High sensitivity and stability with DLR technology
DLR is involved in the scientific analysis of the data, while its institutes of Optical Sensor Systems and Planetary Research in Berlin contributed the focal plane module for the data acquisition sensor and the sensor control module for the front-end electronics. One of the telescope’s outstanding features is its ability to maintain an extremely high pointing accuracy of ideally one arcsecond (1/3600 of a degree) over long periods of time. By way of comparison, when viewed from Earth, the Moon has a diameter of 1800 arc seconds or 30 arc minutes, and Venus, the brightest planet in the sky that can be seen with the naked eye, a diameter of a maximum of 60 arc seconds.
"The focal plane module ensures the high sensitivity and stability of the CHEOPS telescope," emphasises Gisbert Peter from the DLR Institute of Optical Sensor Systems. “The CHEOPS sensor is able to detect differences in brightness of 20 parts per million." The 1.2-metre-long telescope has a 30-centimetre aperture and a mass of almost 60 kilograms. Together with its platform, it weighs just 300 kilograms. For this reason, the space telescope does not require its own launcher for the journey into space, but rather will 'piggyback' with another payload being sent into orbit.
CHEOPS was developed as part of a partnership between ESA and Switzerland. A consortium of more than 100 scientists and engineers from eleven European countries, including DLR in Germany, is involved, led by the University of Bern and ESA. The mission is initially scheduled to last for three-and-a-half years. In addition to the measurements and observations to be carried out by the CHEOPS science team, 20 percent of the observation time is reserved for external scientists from all over the world.

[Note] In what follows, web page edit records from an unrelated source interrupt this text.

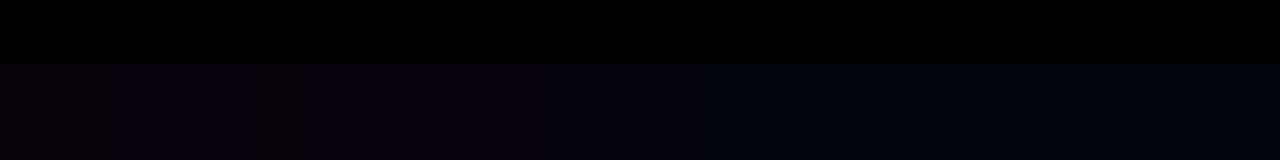
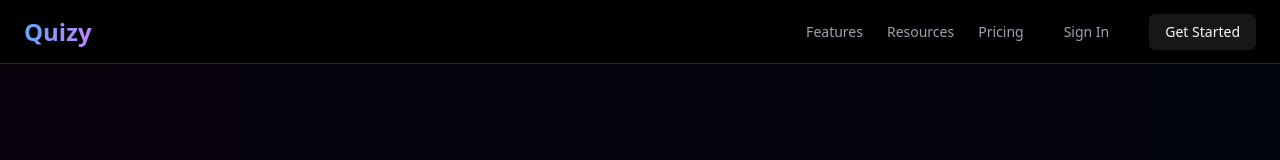
Before and after one commit to Shriyash-Jagtap/quizy, a Next.js app: page /subjects/1 in a window 1280 px wide. Shown: the top 160 px of the page. Built offline with nearby package versions, Linux system fonts and the light colour scheme; no server answers; the database is empty.

Commit message:
fixed no header on quizes page

```diff
--- a/app/subjects/[id]/page.tsx
+++ b/app/subjects/[id]/page.tsx
@@ -6,7 +6,7 @@
 import Link from 'next/link';
 import { supabase } from '@/lib/supabaseClient';
 import { Button } from "@/components/ui/button";
-import { BookOpen, ArrowLeft, Clock, Activity, Award } from 'lucide-react';
+import { BookOpen,Menu, ArrowLeft, Clock, Activity, Award } from 'lucide-react';
 
 interface Quiz {
   id: number;
@@ -24,6 +24,7 @@
   const [loading, setLoading] = useState<boolean>(true);
   const [error, setError] = useState<string | null>(null);
   const [selectedCategory, setSelectedCategory] = useState<string>('all');
+  const [isMenuOpen, setIsMenuOpen] = useState(false);
 
   useEffect(() => {
     const fetchQuizzes = async () => {
@@ -62,6 +63,50 @@
 
   return (
     <div className="flex flex-col min-h-screen bg-black text-white">
+      <header className="fixed top-0 left-0 right-0 z-50 px-4 lg:px-6 h-16 flex items-center justify-between border-b border-gray-800 backdrop-blur-md bg-black/50">
+  <Link className="flex items-center" href="/">
+    <motion.span
+      className="font-bold text-2xl bg-clip-text text-transparent bg-gradient-to-r from-blue-400 to-purple-400"
+      whileHover={{ scale: 1.05 }}
+    >
+      Quizy
+    </motion.span>
+  </Link>
+
+  {/* Desktop Navigation */}
+  <nav className="hidden md:flex items-center gap-6 ml-auto">
+    <Link className="text-sm font-medium text-gray-400 hover:text-white transition-colors" href="#">Features</Link>
+    <Link className="text-sm font-medium text-gray-400 hover:text-white transition-colors" href="#">Resources</Link>
+    <Link className="text-sm font-medium text-gray-400 hover:text-white transition-colors" href="#">Pricing</Link>
+    <Button variant="ghost" className="text-gray-400">Sign In</Button>
+    <Button>Get Started</Button>
+  </nav>
+
+  {/* Mobile Menu Button */}
+  <Button variant="ghost" size="icon" className="md:hidden" onClick={() => setIsMenuOpen(!isMenuOpen)}>
+    <Menu className="h-6 w-6" />
+  </Button>
+</header>
+{/* Mobile Menu */}
+<AnimatePresence>
+        {isMenuOpen && (
+          <motion.div
+            className="fixed inset-0 z-40 bg-black pt-16"
+            initial={{ opacity: 0, y: -20 }}
+            animate={{ opacity: 1, y: 0 }}
+            exit={{ opacity: 0, y: -20 }}
+            transition={{ duration: 0.3 }}
+          >
+            <nav className="flex flex-col items-center gap-4 p-4">
+              <Link className="text-lg font-medium hover:text-gray-300 transition-colors" href="#">Features</Link>
+              <Link className="text-lg font-medium hover:text-gray-300 transition-colors" href="#">Resources</Link>
+              <Link className="text-lg font-medium hover:text-gray-300 transition-colors" href="#">Pricing</Link>
+              <Button variant="ghost" className="text-gray-400">Sign In</Button>
+              <Button className="w-full mt-4">Get Started</Button>
+            </nav>
+          </motion.div>
+        )}
+      </AnimatePresence>
       <main className="flex-1 pt-16">
         <section className="w-full py-16 md:py-24 relative overflow-hidden">
           <motion.div
```
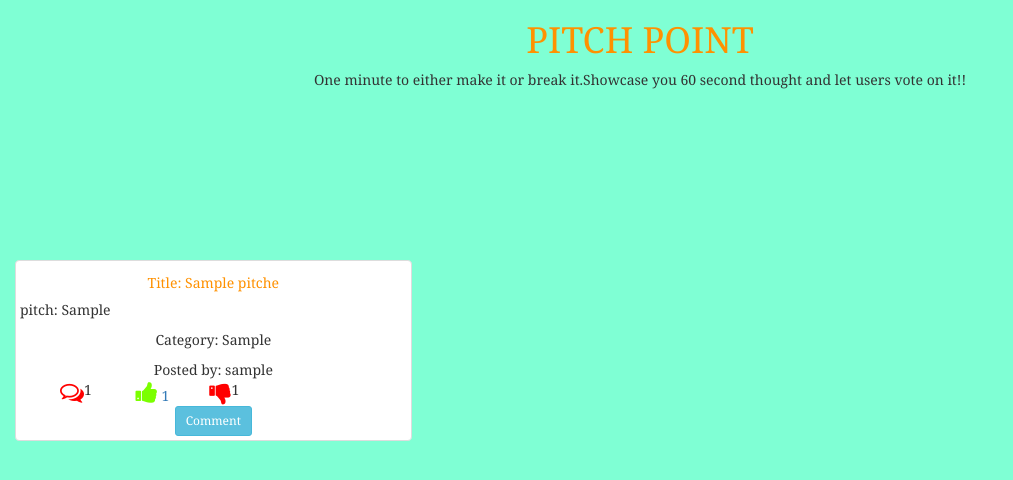
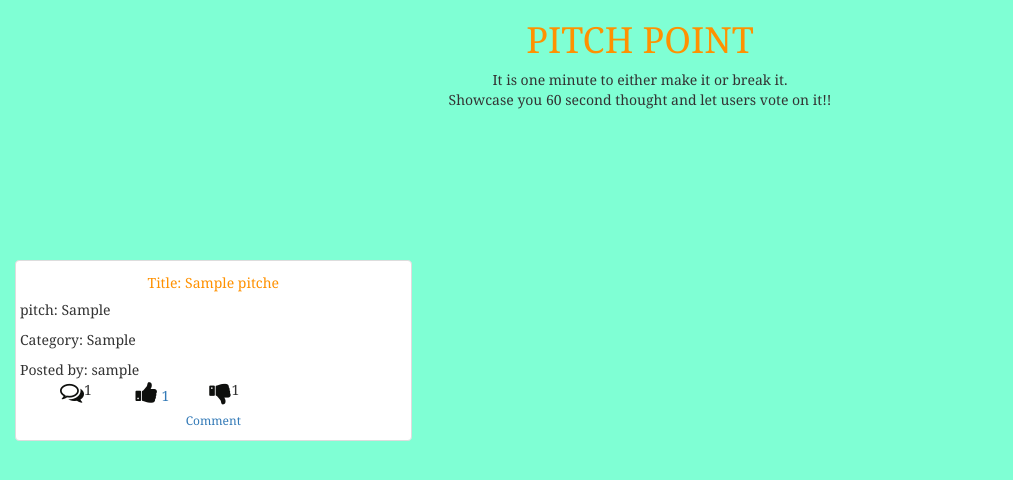
Before and after one commit to Norah-Waswala/pitchers-app, a Flask app: page / in a window 1280 px wide. Shown: the part 52-532 px from the top of the page, without its empty margins (0-1013 px from the left). Run offline with Flask 2, Linux system fonts and the light colour scheme; tables that the repository leaves empty hold one stand-in row (values such as "Sample post"); some libraries are stand-ins or nearby versions.

Commit message:
refactor:refactor html to dispaly pitches

```diff
--- a/app/templates/index.html
+++ b/app/templates/index.html
@@ -2,7 +2,8 @@
 {% block content %}
 <div id="head" >
   <h1>PITCH POINT</h1>
-	<p> One minute to either make it or break it.Showcase you 60 second thought and let users vote on it!!</p>
+	<p> It is one minute to either make it or break it.
+		<br> Showcase you 60 second thought and let users vote on it!!</p>
   </div>
 </div>
 <div class="container-fluid">
@@ -11,20 +12,20 @@
 					{% for pitch in pitches %}
 					<div class="col-md-4" >
 						<div class="thumbnail" id="carded">
-							<h5 class="card-header">Title: {{pitch.title}}</h5>
+							<h5 class="card-header">Title: <span>{{pitch.title}}</span></h5>
 							<div class="card-body">
-									<p>pitch: {{pitch.post}}</p>
-									<p class="text-center"> Category: {{pitch.category}}</p>
-									<footer class="blockquote-footer text-center" > Posted by: {{pitch.user.username}}</footer>
+									<p>pitch: <span>{{pitch.post}}</span></p>
+									<p class=""> Category: <span>{{pitch.category}}</span> </p>
+									<footer class="blockquote-footer " > Posted by: <span>{{pitch.user.username}}</span></footer>
 								<div class="foot">
-									<div><span class="foot" ><i class="fa fa-comments-o" style="font-size:24px;color:red"></i>{{pitch.comment.count()}} </span>
+									<div><span class="foot" ><i class="fa fa-comments-o" style="font-size:24px;color:rgb(14, 15, 13"></i>{{pitch.comment.count()}} </span>
 
-									<span class="foot"> <a href="{{url_for('main.like',id = pitch.id)}}"> <i class="fa fa-thumbs-up" style="font-size:24px;color:rgb(123, 255, 0);"></i> {{pitch.upvote.count()}}</a></span></div>
+									<span class="foot"> <a href="{{url_for('main.like',id = pitch.id)}}"> <i class="fa fa-thumbs-up" style="font-size:24px;color:rgb(14, 15, 13);"></i> {{pitch.upvote.count()}}</a></span></div>
 
-									<span class="foot"> <a href="{{url_for('main.dislike',id = pitch.id)}}"> <i class="fa fa-thumbs-down" style="font-size:24px;color:red;"></i></a>{{pitch.downvote.count()}}</span></div>
+									<span class="foot"> <a href="{{url_for('main.dislike',id = pitch.id)}}"> <i class="fa fa-thumbs-down" style="font-size:24px;color:rgb(14, 15, 13);"></i></a>{{pitch.downvote.count()}}</span></div>
 			                    </div>
 								<div class="comment">
-								   <a href="{{url_for('main.comment',pitch_id = pitch.id)}}" class="btn btn-info btn-sm"> Comment</a>
+								   <a href="{{url_for('main.comment',pitch_id = pitch.id)}}" class="btn btn-sm"> Comment</a>
 							    </div>
 							</div>
 						</div>
--- a/app/templates/navbar.html
+++ b/app/templates/navbar.html
@@ -1,4 +1,4 @@
-<nav class="mb-1 navbar navbar-expand-lg navbar-light ">
+<nav class=" navbar navbar-expand-lg ">
   <a class="navbar-brand" href="{{url_for('main.index')}}"><strong>Pitch Point</strong> </a>
   <button class="navbar-toggler" type="button" data-toggle="collapse" data-target="#navbarSupportedContent-4"
     aria-controls="navbarSupportedContent-4" aria-expanded="false" aria-label="Toggle navigation">
--- a/config.py
+++ b/config.py
@@ -17,8 +17,8 @@ class Config:
     MAIL_PASSWORD = os.environ.get("MAIL_PASSWORD")
 
 class ProdConfig(Config):
-    SQLALCHEMY_DATABASE_URI = "postgresql://gpcqvpewhjteaz:a77f52443aceea65a52b3efac95875e8dece983bdd9565ab64b7df15ba7bc50a@ec2-52-86-56-90.compute-1.amazonaws.com:5432/d3p6iphvpopfl2"
-
+    # SQLALCHEMY_DATABASE_URI = "postgresql://gpcqvpewhjteaz:a77f52443aceea65a52b3efac95875e8dece983bdd9565ab64b7df15ba7bc50a@ec2-52-86-56-90.compute-1.amazonaws.com:5432/d3p6iphvpopfl2"
+        pass
 class DevConfig(Config):
     DEBUG = True
 
--- a/manage.py
+++ b/manage.py
@@ -4,7 +4,7 @@ from app.models import User,Pitch
 from flask_migrate import Migrate,MigrateCommand
 # Creating app instance
 
-app = create_app('production')
+app = create_app('development')
 manager = Manager(app)
 manager.add_command('server',Server)
 migrate=Migrate(app,db)
```
Also changed, not shown: requirements.txt (line endings or trailing spaces).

Earth-like planets – extensive tour of discovery planned with PLATO
CHEOPS is the first of three European missions that will explore exoplanets. Together with CHEOPS, DLR is also extensively involved with the ESA 'Planetary Transits and Oscillations of stars' (PLATO) space telescope. PLATO is set to launch in 2026 and will represent a big step forward in the search for Earth-like planets. This much more elaborate space telescope, with its 26 individual optical systems and cameras, will be the first instrument to detect Earth-sized planets in the 'habitable' (that is, life-friendly) zone around Sun-like stars, where it is possible for liquid water to exist on the surface. PLATO is looking for a 'second Earth' and will also be able to pinpoint the age of planetary systems with greater precision than before. The scientific instrument is being developed by an international consortium led by Heike Rauer from the DLR Institute of Planetary Research. The entire mission includes not only discoveries from space using the transit method, but also follow-up measurements with other telescopes.
Finally, in 2028 ESA will launch the 'Atmospheric Remote-sensing Infrared Exoplanet Large-survey' (ARIEL) mission, another space telescope, which will focus on investigating the atmospheres of exoplanets. This will allow a comprehensive catalogue to be produced with precise details of the orbit, radius, mass, density and age of the planets, as well as information about the atmospheric composition of gas planets. In operation from 2007 to 2012 the French 'Convection, Rotation and planetary Transits' (CoRoT) space telescope discovered a total of 32 planets, with significant involvement from the DLR Institute of Planetary Research. As a result, DLR has many years of expertise in this dynamic field of research, which is set to permanently change our view of the cosmos.